Just about everybody in the publishing industry has a digital version of their magazine online. The range of products goes from National Geographic and Wired magazine’s very interactive versions to the simple pdf print replicas used by most smaller publishers. The perception is that interactive digital editions are only for the big boys and to an extent, this is true. If you want to go interactive, there is a good chance that you are talking about big money, either for the software to create and distribute it, or the time it takes to create it. Almost all of the large publishers have the programming staff necessary to bring interactive digital editions to life.

The Middle Ground

There is still a middle ground that even small publishers should seek when building their digital editions and that is they should make ‘readability’ a top priority. Most readers can do without the fancy special effects, but they want to be able to read the digital edition, and the final product resulting from uploading your print version to the web without re-sizing pages is inherently flawed. Most of the ads will be quite legible, but the editorial fonts won’t be readable without using a pinch and zoom function. Nobody wants to “pinch and zoom” their way through a magazine.

Resize Your Pages And Make It Readable

My recommendation, if you are a small to medium size publisher, is to not go to the expense of making your entire publication interactive, but rather focus on resizing your editorial pages to make your print product look great in a digital edition format. Take a look at the following example here. This was done using Digital Studio which is a pagination product, digital edition creator and a distribution channel (on it’s own newsstand, Apple newsstand and Android newsstands). We noticed that the magazine’s ads were mostly in large fonts, and there was no need to re-create all of the ads to make the digital edition look good. They could run in the print size and still be readable. Instead, Gold Coast magazine focused on re-designing and expanding their editorial pages. It actually is quite quick to do this if your designer knows they are going to be expanding the version after the print is done. It takes Gold Coast’s designer an average of 3 to 4 days per issue to re-design and expand the editorial pages so they can be read easily in the digital version. The upside is not just a digital version which is highly readable, but also a chance to run small photos at much larger sizes as in this example:

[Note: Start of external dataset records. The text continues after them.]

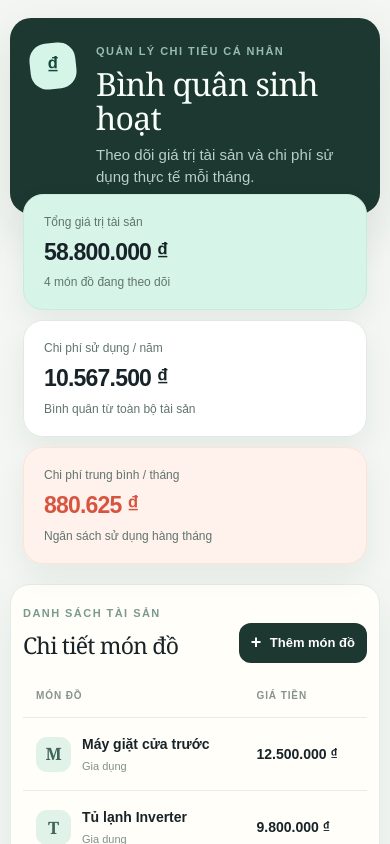
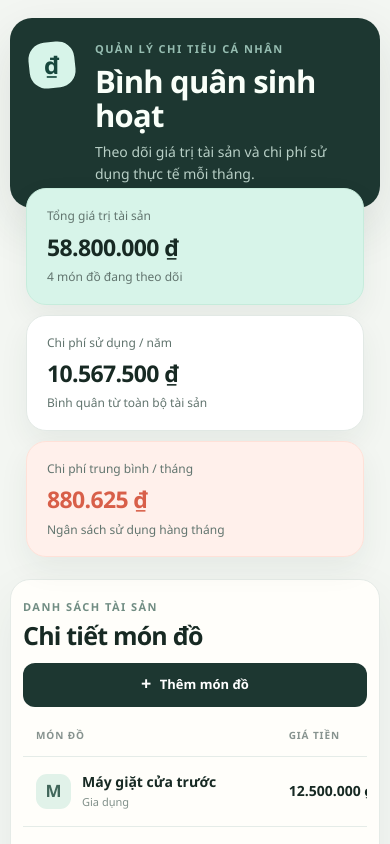
Before and after one commit to hataba123/ChiPhiBinhQuan, a Next.js app: page / in a window 390 px wide. Shown: the top 844 px of the page. Built offline with nearby package versions, Linux system fonts and the light colour scheme.

Commit message:
fix: polish Vietnamese typography and responsive UI

```diff
--- a/app/globals.css
+++ b/app/globals.css
@@ -1,17 +1,331 @@
 @import "tailwindcss";
 
-:root { --ink: #172328; --muted: #718084; --line: #e7ece9; --paper: #fffef9; --mint: #d5f5e8; --coral: #ff7963; }
+:root {
+  --ink: #172923;
+  --muted: #6f817a;
+  --line: #e5ece8;
+  --paper: #fffefa;
+  --mint: #d7f4e9;
+  --mint-deep: #1d3731;
+  --coral: #d85f49;
+  --coral-soft: #fff0eb;
+}
+
 * { box-sizing: border-box; }
 html { -webkit-text-size-adjust: 100%; }
-body { min-width: 0; margin: 0; overflow-x: hidden; background: #f3f6f2; color: var(--ink); font-family: Arial, Tahoma, Helvetica, sans-serif; }
+body {
+  min-width: 320px;
+  margin: 0;
+  overflow-x: hidden;
+  background: #f3f6f2;
+  color: var(--ink);
+  font-family: "Segoe UI", "Noto Sans", Arial, sans-serif;
+  font-size: 16px;
+  line-height: 1.5;
+  text-rendering: optimizeLegibility;
+}
 button, input { font: inherit; }
-.app-shell { width: min(1180px, calc(100% - 40px)); margin: 48px auto; }
-.hero { min-height: 198px; padding: 42px 48px; display: flex; align-items: center; gap: 20px; position: relative; overflow: hidden; border-radius: 28px; color: #f9fff9; background: #1d3731; box-shadow: 0 20px 50px #18342a1c; }
-.brand-mark { width: 54px; height: 54px; display: grid; place-items: center; flex: 0 0 auto; border-radius: 17px; background: var(--mint); color: #17473d; font-size: 27px; font-weight: 800; transform: rotate(-6deg); }
-.brand-mark span { transform: rotate(6deg); }.eyebrow { margin: 0 0 7px; color: #7c998e; font-size: 11px; font-weight: 800; letter-spacing: 1.45px; }.hero .eyebrow { color: #96bdb1; }.hero h1, .ledger h2 { margin: 0; font-family: Georgia, serif; letter-spacing: -.8px; }.hero h1 { font-size: clamp(31px, 4vw, 46px); line-height: 1.08; overflow-wrap: anywhere; }.hero-copy { margin: 8px 0 0; color: #b8cfc6; font-size: 15px; overflow-wrap: anywhere; }.hero-decoration { position: absolute; right: 75px; bottom: -30px; display: flex; gap: 15px; align-items: flex-end; opacity: .8; }.hero-decoration i { display: block; width: 30px; height: 175px; border-radius: 50px; background: #31584d; transform: rotate(33deg); }.hero-decoration i:nth-child(2) { height: 122px; background: #487362; }.hero-decoration i:nth-child(3) { height: 222px; background: #274a40; }
-.overview { display: grid; grid-template-columns: repeat(3, 1fr); gap: 18px; margin: -28px 28px 26px; position: relative; }.metric-card { min-height: 142px; padding: 24px 25px; border: 1px solid #e2e9e5; border-radius: 20px; background: #fff; box-shadow: 0 12px 30px #23403610; }.metric-card.primary { background: #d7f4e9; border-color: #c6ecdc; }.metric-card.accent { background: #fff1eb; border-color: #ffe1d8; }.metric-card p, .metric-card span { display: block; margin: 0; color: #61746e; font-size: 12px; }.metric-card strong { display: block; margin: 9px 0 8px; font-size: clamp(20px, 2.3vw, 28px); line-height: 1.12; letter-spacing: -.8px; overflow-wrap: anywhere; }.metric-card.accent strong { color: #d75540; }
-.ledger { padding: 34px; border: 1px solid #e5ebe7; border-radius: 25px; background: var(--paper); box-shadow: 0 18px 50px #203a3010; }.ledger-heading { display: flex; justify-content: space-between; align-items: center; margin-bottom: 25px; }.ledger h2 { font-size: 28px; }.add-button { border: 0; border-radius: 12px; padding: 12px 17px; color: white; background: #1d3731; cursor: pointer; font-size: 13px; font-weight: 700; transition: transform .18s, background .18s; }.add-button:hover { background: #2d554a; transform: translateY(-2px); }.add-button span { margin-right: 5px; font-size: 18px; line-height: 0; vertical-align: -1px; }
-.add-form { display: grid; grid-template-columns: 1.4fr 1fr 1fr 1fr auto; gap: 12px; margin-bottom: 22px; padding: 18px; border-radius: 16px; background: #edf5f0; }.add-form > * { min-width: 0; }.add-form label { color: #60736b; font-size: 11px; font-weight: 700; overflow-wrap: anywhere; }.add-form input { display: block; width: 100%; min-width: 0; margin-top: 6px; padding: 10px 11px; outline: none; border: 1px solid #d6e2db; border-radius: 8px; background: white; color: var(--ink); font-size: 13px; }.add-form input:focus { border-color: #6d9e8d; box-shadow: 0 0 0 3px #bfe6d633; }.add-form button { align-self: end; padding: 10px 14px; border: 0; border-radius: 8px; background: var(--coral); color: white; cursor: pointer; font-size: 12px; font-weight: 700; white-space: nowrap; }
-.table-wrap { overflow-x: auto; } table { width: 100%; min-width: 720px; border-collapse: collapse; } th { padding: 0 13px 14px; color: #87938f; text-align: left; font-size: 10px; letter-spacing: .9px; } td { padding: 16px 13px; border-top: 1px solid var(--line); font-size: 14px; font-weight: 600; } .item-name { display: flex; align-items: center; gap: 11px; }.item-icon { width: 35px; height: 35px; display: grid; place-items: center; border-radius: 11px; color: #40665a; background: #e1f2e9; font-family: Georgia, serif; font-size: 17px; }.item-name strong, .item-name small { display: block; }.item-name small { margin-top: 3px; color: #81908a; font-size: 11px; font-weight: 400; }.duration { padding: 6px 9px; border-radius: 7px; color: #54746a; background: #eff6f2; font-size: 12px; }.annual-cost { color: #cf5a46; } .delete-button { width: 29px; height: 29px; border: 0; border-radius: 50%; background: transparent; color: #a8b4ae; cursor: pointer; font-size: 23px; line-height: 1; }.delete-button:hover { background: #fff0ec; color: #d55d48; } tfoot td { border-top: 2px solid #cddcd5; color: #31564a; font-size: 13px; } tfoot td:first-child { font-size: 11px; letter-spacing: .7px; } .footer-note { margin: 18px 4px; color: #7a8782; font-size: 12px; text-align: center; }
-@media (max-width: 760px) { .app-shell { width: min(100% - 24px, 580px); margin: 18px auto; }.hero { min-height: 180px; padding: 30px 25px; align-items: flex-start; }.hero-decoration { display: none; }.overview { grid-template-columns: 1fr; margin: -20px 13px 20px; gap: 10px; }.metric-card { min-height: auto; padding: 18px 20px; }.ledger { padding: 24px 16px; border-radius: 20px; }.ledger-heading { align-items: flex-end; }.ledger h2 { font-size: 25px; }.add-button { padding: 10px 12px; }.add-form { grid-template-columns: 1fr 1fr; }.add-form button { grid-column: span 2; } }
-@media (max-width: 480px) { .app-shell { width: calc(100% - 20px); }.hero { padding: 25px 20px; border-radius: 21px; }.hero h1 { font-size: 32px; }.brand-mark { width: 46px; height: 46px; font-size: 23px; }.ledger { padding: 20px 12px; }.ledger-heading { gap: 10px; }.ledger h2 { font-size: 23px; }.add-form { grid-template-columns: 1fr; padding: 14px; }.add-form button { grid-column: auto; width: 100%; }.metric-card strong { font-size: 23px; } }
+button { -webkit-tap-highlight-color: transparent; }
+button:focus-visible, input:focus-visible { outline: 3px solid #96cdb8; outline-offset: 2px; }
+
+.app-shell { width: min(1180px, calc(100% - 40px)); margin: 48px auto 32px; }
+.hero {
+  min-height: 198px;
+  position: relative;
+  display: flex;
+  align-items: center;
+  gap: 20px;
+  overflow: hidden;
+  padding: 42px 48px;
+  border-radius: 28px;
+  isolation: isolate;
+  color: #f9fff9;
+  background: var(--mint-deep);
+  box-shadow: 0 20px 50px #18342a1c;
+}
+.brand-mark {
+  width: 54px;
+  height: 54px;
+  display: grid;
+  flex: 0 0 auto;
+  place-items: center;
+  border-radius: 17px;
+  color: #17473d;
+  background: var(--mint);
+  font-size: 28px;
+  font-weight: 800;
+  transform: rotate(-6deg);
+}
+.brand-mark span { transform: rotate(6deg); }
+.hero-content { position: relative; z-index: 1; min-width: 0; }
+.eyebrow {
+  margin: 0 0 7px;
+  color: #718d83;
+  font-size: 11px;
+  font-weight: 800;
+  letter-spacing: 1.45px;
+  line-height: 1.35;
+}
+.hero .eyebrow { color: #96bdb1; }
+.hero h1, .ledger h2 {
+  margin: 0;
+  color: inherit;
+  font-weight: 750;
+  letter-spacing: -0.8px;
+  line-height: 1.1;
+}
+.hero h1 { font-size: clamp(31px, 4vw, 46px); overflow-wrap: anywhere; }
+.hero-copy {
+  max-width: 570px;
+  margin: 9px 0 0;
+  color: #b8cfc6;
+  font-size: 15px;
+  line-height: 1.55;
+  overflow-wrap: anywhere;
+}
+.hero-decoration {
+  position: absolute;
+  z-index: -1;
+  right: 75px;
+  bottom: -30px;
+  display: flex;
+  align-items: flex-end;
+  gap: 15px;
+  opacity: 0.8;
+}
+.hero-decoration i {
+  display: block;
+  width: 30px;
+  height: 175px;
+  border-radius: 50px;
+  background: #31584d;
+  transform: rotate(33deg);
+}
+.hero-decoration i:nth-child(2) { height: 122px; background: #487362; }
+.hero-decoration i:nth-child(3) { height: 222px; background: #274a40; }
+
+.overview {
+  display: grid;
+  grid-template-columns: repeat(3, minmax(0, 1fr));
+  gap: 18px;
+  position: relative;
+  margin: -28px 28px 26px;
+}
+.metric-card {
+  min-height: 142px;
+  padding: 24px 25px;
+  border: 1px solid #e2e9e5;
+  border-radius: 20px;
+  background: #fff;
+  box-shadow: 0 12px 30px #23403610;
+}
+.metric-card.primary { border-color: #c6ecdc; background: var(--mint); }
+.metric-card.accent { border-color: #ffe1d8; background: var(--coral-soft); }
+.metric-card p, .metric-card span {
+  display: block;
+  margin: 0;
+  color: #61746e;
+  font-size: 12px;
+  line-height: 1.45;
+}
+.metric-card strong {
+  display: block;
+  margin: 9px 0 8px;
+  font-size: clamp(20px, 2.3vw, 28px);
+  font-weight: 750;
+  letter-spacing: -0.65px;
+  line-height: 1.15;
+  overflow-wrap: anywhere;
+}
+.metric-card.accent strong { color: var(--coral); }
+
+.ledger {
+  padding: 34px;
+  border: 1px solid #e5ebe7;
+  border-radius: 25px;
+  background: var(--paper);
+  box-shadow: 0 18px 50px #203a3010;
+}
+.ledger-heading {
+  display: flex;
+  align-items: flex-start;
+  justify-content: space-between;
+  gap: 18px;
+  margin-bottom: 25px;
+}
+.ledger h2 { font-size: 28px; }
+.add-button, .save-button, .secondary-button {
+  border: 0;
+  cursor: pointer;
+  font-size: 13px;
+  font-weight: 700;
+  transition: transform .18s, background .18s, color .18s;
+}
+.add-button {
+  flex: 0 0 auto;
+  padding: 12px 17px;
+  border-radius: 12px;
+  color: white;
+  background: var(--mint-deep);
+}
+.add-button:hover { background: #2d554a; transform: translateY(-2px); }
+.add-button span { margin-right: 5px; font-size: 18px; line-height: 0; vertical-align: -1px; }
+
+.add-form {
+  display: grid;
+  grid-template-columns: 1.4fr 1fr 1fr 1fr auto;
+  gap: 12px;
+  align-items: end;
+  margin-bottom: 22px;
+  padding: 18px;
+  border-radius: 16px;
+  background: #edf5f0;
+}
+.add-form label {
+  min-width: 0;
+  color: #60736b;
+  font-size: 11px;
+  font-weight: 700;
+  line-height: 1.35;
+}
+.add-form input {
+  display: block;
+  width: 100%;
+  min-width: 0;
+  margin-top: 6px;
+  padding: 10px 11px;
+  border: 1px solid #d6e2db;
+  border-radius: 8px;
+  outline: none;
+  color: var(--ink);
+  background: white;
+  font-size: 13px;
+}
+.add-form input:focus { border-color: #6d9e8d; box-shadow: 0 0 0 3px #bfe6d633; }
+.form-actions { display: flex; gap: 8px; }
+.save-button, .secondary-button { min-height: 40px; padding: 9px 14px; border-radius: 8px; white-space: nowrap; }
+.save-button { color: white; background: var(--coral); }
+.save-button:hover { background: #c9503c; }
+.secondary-button { color: #47695d; background: #e4f0ea; }
+.secondary-button:hover { background: #d5e8df; }
+
+.table-wrap { overflow-x: auto; scrollbar-color: #b9d2c7 transparent; }
+table { width: 100%; min-width: 760px; border-collapse: collapse; }
+th {
+  padding: 0 13px 14px;
+  color: #87938f;
+  text-align: left;
+  font-size: 10px;
+  font-weight: 800;
+  letter-spacing: .9px;
+  line-height: 1.3;
+  white-space: nowrap;
+}
+td {
+  padding: 16px 13px;
+  border-top: 1px solid var(--line);
+  font-size: 14px;
+  font-weight: 600;
+  line-height: 1.35;
+  vertical-align: middle;
+}
+tbody tr { transition: background .18s; }
+tbody tr:hover { background: #f8fbf9; }
+.item-name { display: flex; align-items: center; gap: 11px; min-width: 205px; }
+.item-icon {
+  width: 35px;
+  height: 35px;
+  display: grid;
+  flex: 0 0 auto;
+  place-items: center;
+  border-radius: 11px;
+  color: #40665a;
+  background: #e1f2e9;
+  font-size: 17px;
+  font-weight: 700;
+}
+.item-name strong, .item-name small { display: block; }
+.item-name strong { overflow-wrap: anywhere; }
+.item-name small { margin-top: 3px; color: #81908a; font-size: 11px; font-weight: 400; }
+.duration { padding: 6px 9px; border-radius: 7px; color: #54746a; background: #eff6f2; font-size: 12px; white-space: nowrap; }
+.annual-cost { color: #cf5a46; }
+.delete-button {
+  width: 32px;
+  height: 32px;
+  border: 0;
+  border-radius: 50%;
+  color: #a8b4ae;
+  background: transparent;
+  cursor: pointer;
+  font-size: 22px;
+  line-height: 1;
+}
+.delete-button:hover { color: #d55d48; background: #fff0ec; }
+tfoot td { border-top: 2px solid #cddcd5; color: #31564a; font-size: 13px; }
+tfoot td:first-child { font-size: 11px; letter-spacing: .7px; }
+
+.empty-state {
+  display: grid;
+  justify-items: center;
+  gap: 8px;
+  padding: 44px 20px 38px;
+  border: 1px dashed #cddfd6;
+  border-radius: 16px;
+  color: #49655c;
+  text-align: center;
+  background: #f8fbf9;
+}
+.empty-state p { max-width: 360px; margin: 0 0 8px; color: var(--muted); font-size: 13px; }
+.empty-state-icon {
+  display: grid;
+  width: 42px;
+  height: 42px;
+  place-items: center;
+  margin-bottom: 3px;
+  border-radius: 13px;
+  color: #477466;
+  background: #e2f2eb;
+  font-size: 25px;
+}
+.footer-note { margin: 18px 4px; color: #7a8782; font-size: 12px; text-align: center; }
+.sr-only {
+  position: absolute;
+  width: 1px;
+  height: 1px;
+  padding: 0;
+  margin: -1px;
+  overflow: hidden;
+  clip: rect(0, 0, 0, 0);
+  white-space: nowrap;
+  border: 0;
+}
+
+@media (max-width: 960px) {
+  .app-shell { width: min(100% - 28px, 760px); }
+  .overview { grid-template-columns: 1fr; margin: -20px 16px 22px; gap: 10px; }
+  .metric-card { min-height: auto; padding: 18px 20px; }
+  .add-form { grid-template-columns: 1.3fr 1fr; }
+  .form-actions { grid-column: span 2; justify-content: flex-end; }
+}
+
+@media (max-width: 640px) {
+  .app-shell { width: calc(100% - 20px); margin: 18px auto 24px; }
+  .hero { min-height: 180px; align-items: flex-start; padding: 28px 22px; border-radius: 22px; }
+  .hero-decoration { display: none; }
+  .ledger { padding: 24px 16px; border-radius: 20px; }
+  .ledger-heading { align-items: stretch; flex-direction: column; gap: 14px; margin-bottom: 22px; }
+  .ledger h2 { font-size: 25px; }
+  .add-button { width: 100%; }
+  .add-form { grid-template-columns: 1fr; padding: 14px; }
+  .form-actions { grid-column: auto; justify-content: stretch; }
+  .form-actions button { flex: 1; }
+}
+
+@media (max-width: 420px) {
+  .hero { padding: 24px 19px; }
+  .brand-mark { width: 46px; height: 46px; font-size: 24px; }
+  .hero h1 { font-size: 31px; }
+  .hero-copy { font-size: 14px; }
+  .ledger { padding: 20px 12px; }
+  .metric-card strong { font-size: 23px; }
+}
--- a/app/page.tsx
+++ b/app/page.tsx
@@ -24,11 +24,12 @@ const currency = new Intl.NumberFormat("vi-VN", {
 });
 
 const number = new Intl.NumberFormat("vi-VN");
+const emptyForm = { name: "", price: "", years: "", category: "Khác" };
 
 export default function Home() {
   const [items, setItems] = useState<Item[]>(initialItems);
   const [showForm, setShowForm] = useState(false);
-  const [form, setForm] = useState({ name: "", price: "", years: "", category: "Khác" });
+  const [form, setForm] = useState(emptyForm);
 
   const summary = useMemo(() => {
     const totalValue = items.reduce((sum, item) => sum + item.price, 0);
@@ -40,21 +41,35 @@ export default function Home() {
     event.preventDefault();
     const price = Number(form.price);
     const years = Number(form.years);
+
     if (!form.name.trim() || price <= 0 || years <= 0) return;
 
     setItems((current) => [
       ...current,
-      { id: Date.now(), name: form.name.trim(), price, years, category: form.category.trim() || "Khác" },
+      {
+        id: Date.now(),
+        name: form.name.trim(),
+        price,
+        years,
+        category: form.category.trim() || "Khác",
+      },
     ]);
-    setForm({ name: "", price: "", years: "", category: "Khác" });
+    setForm(emptyForm);
+    setShowForm(false);
+  }
+
+  function cancelForm() {
+    setForm(emptyForm);
     setShowForm(false);
   }
 
   return (
     <main className="app-shell">
       <section className="hero">
-        <div className="brand-mark" aria-hidden="true"><span>₫</span></div>
-        <div>
+        <div className="brand-mark" aria-hidden="true">
+          <span>₫</span>
+        </div>
+        <div className="hero-content">
           <p className="eyebrow">QUẢN LÝ CHI TIÊU CÁ NHÂN</p>
           <h1>Bình quân sinh hoạt</h1>
           <p className="hero-copy">Theo dõi giá trị tài sản và chi phí sử dụng thực tế mỗi tháng.</p>
@@ -80,34 +95,65 @@ export default function Home() {
         </article>
       </section>
 
-      <section className="ledger">
+      <section className="ledger" aria-labelledby="ledger-title">
         <div className="ledger-heading">
           <div>
             <p className="eyebrow">DANH SÁCH TÀI SẢN</p>
-            <h2>Chi tiết món đồ</h2>
+            <h2 id="ledger-title">Chi tiết món đồ</h2>
           </div>
-          <button className="add-button" type="button" onClick={() => setShowForm((current) => !current)}>
-            <span>+</span> Thêm món đồ
+          <button
+            className="add-button"
+            type="button"
+            onClick={() => setShowForm((current) => !current)}
+            aria-expanded={showForm}
+            aria-controls="add-item-form"
+          >
+            <span aria-hidden="true">+</span> {showForm ? "Đóng biểu mẫu" : "Thêm món đồ"}
           </button>
         </div>
 
         {showForm && (
-          <form className="add-form" onSubmit={addItem}>
-            <label>Tên món đồ<input autoFocus value={form.name} onChange={(e) => setForm({ ...form, name: e.target.value })} placeholder="Ví dụ: Máy lọc không khí" required /></label>
-            <label>Nhóm<input value={form.category} onChange={(e) => setForm({ ...form, category: e.target.value })} placeholder="Gia dụng" /></label>
-            <label>Giá tiền (đ)<input type="number" min="1" value={form.price} onChange={(e) => setForm({ ...form, price: e.target.value })} placeholder="0" required /></label>
-            <label>Thời gian sử dụng (năm)<input type="number" min="0.1" step="0.1" value={form.years} onChange={(e) => setForm({ ...form, years: e.target.value })} placeholder="5" required /></label>
-            <button type="submit">Lưu món đồ</button>
+          <form className="add-form" id="add-item-form" onSubmit={addItem}>
+            <label>
+              Tên món đồ
+              <input autoFocus value={form.name} onChange={(event) => setForm({ ...form, name: event.target.value })} placeholder="Ví dụ: Máy lọc không khí" required />
+            </label>
+            <label>
+              Nhóm
+              <input list="category-options" value={form.category} onChange={(event) => setForm({ ...form, category: event.target.value })} placeholder="Gia dụng" />
+              <datalist id="category-options">
+                <option value="Gia dụng" />
+                <option value="Công nghệ" />
+                <option value="Di chuyển" />
+                <option value="Khác" />
+              </datalist>
+            </label>
+            <label>
+              Giá tiền (₫)
+              <input inputMode="numeric" type="number" min="1" value={form.price} onChange={(event) => setForm({ ...form, price: event.target.value })} placeholder="0" required />
+            </label>
+            <label>
+              Thời gian sử dụng (năm)
+              <input inputMode="decimal" type="number" min="0.1" step="0.1" value={form.years} onChange={(event) => setForm({ ...form, years: event.target.value })} placeholder="5" required />
+            </label>
+            <div className="form-actions">
+              <button className="secondary-button" type="button" onClick={cancelForm}>Huỷ</button>
+              <button className="save-button" type="submit">Lưu món đồ</button>
+            </div>
           </form>
         )}
 
+        {items.length > 0 ? (
           <div className="table-wrap">
             <table>
-            <thead><tr><th>MÓN ĐỒ</th><th>GIÁ TIỀN</th><th>THỜI GIAN SỬ DỤNG</th><th>TIỀN SỬ DỤNG / NĂM</th><th aria-label="Thao tác"></th></tr></thead>
+              <caption className="sr-only">Danh sách tài sản và chi phí sử dụng</caption>
+              <thead>
+                <tr><th scope="col">MÓN ĐỒ</th><th scope="col">GIÁ TIỀN</th><th scope="col">THỜI GIAN SỬ DỤNG</th><th scope="col">TIỀN SỬ DỤNG / NĂM</th><th scope="col" aria-label="Thao tác"></th></tr>
+              </thead>
               <tbody>
                 {items.map((item) => (
                   <tr key={item.id}>
-                  <td><div className="item-name"><span className="item-icon">{item.name.charAt(0)}</span><div><strong>{item.name}</strong><small>{item.category}</small></div></div></td>
+                    <td><div className="item-name"><span className="item-icon" aria-hidden="true">{item.name.charAt(0)}</span><div><strong>{item.name}</strong><small>{item.category}</small></div></div></td>
                     <td>{currency.format(item.price)}</td>
                     <td><span className="duration">{number.format(item.years)} năm</span></td>
                     <td className="annual-cost">{currency.format(item.price / item.years)}</td>
@@ -118,6 +164,14 @@ export default function Home() {
               <tfoot><tr><td>TỔNG CỘNG</td><td>{currency.format(summary.totalValue)}</td><td>{items.length} món đồ</td><td>{currency.format(summary.yearlyCost)}</td><td></td></tr></tfoot>
             </table>
           </div>
+        ) : (
+          <div className="empty-state">
+            <span className="empty-state-icon" aria-hidden="true">＋</span>
+            <strong>Chưa có món đồ nào</strong>
+            <p>Thêm tài sản đầu tiên để bắt đầu theo dõi chi phí sử dụng.</p>
+            <button className="secondary-button" type="button" onClick={() => setShowForm(true)}>Thêm món đồ</button>
+          </div>
+        )}
       </section>
 
       <p className="footer-note">Các số liệu được tính theo phương pháp phân bổ đều trong thời gian sử dụng.</p>
```
Lines whose indentation alone changed are shown as unchanged.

Choosing The Middle Road image

Bring Your Digital Editions To Life

Freed from the restrictions of print page costs, you can design (or in this case re-design) a better editorial product. If you are like most small and medium size publishers, this is the way to go. Don’t just slap up your print version creating a product that many just aren’t going to read. Instead, re-design the pages in In Design and focus on readability rather than interactivity. Most readers just want to be able to read your product, and many are often just plain annoyed by interactive ads anyway. This is a cost effective way to bring your digital editions to life, and give your reader a format and reading option which is actually a better experience than print.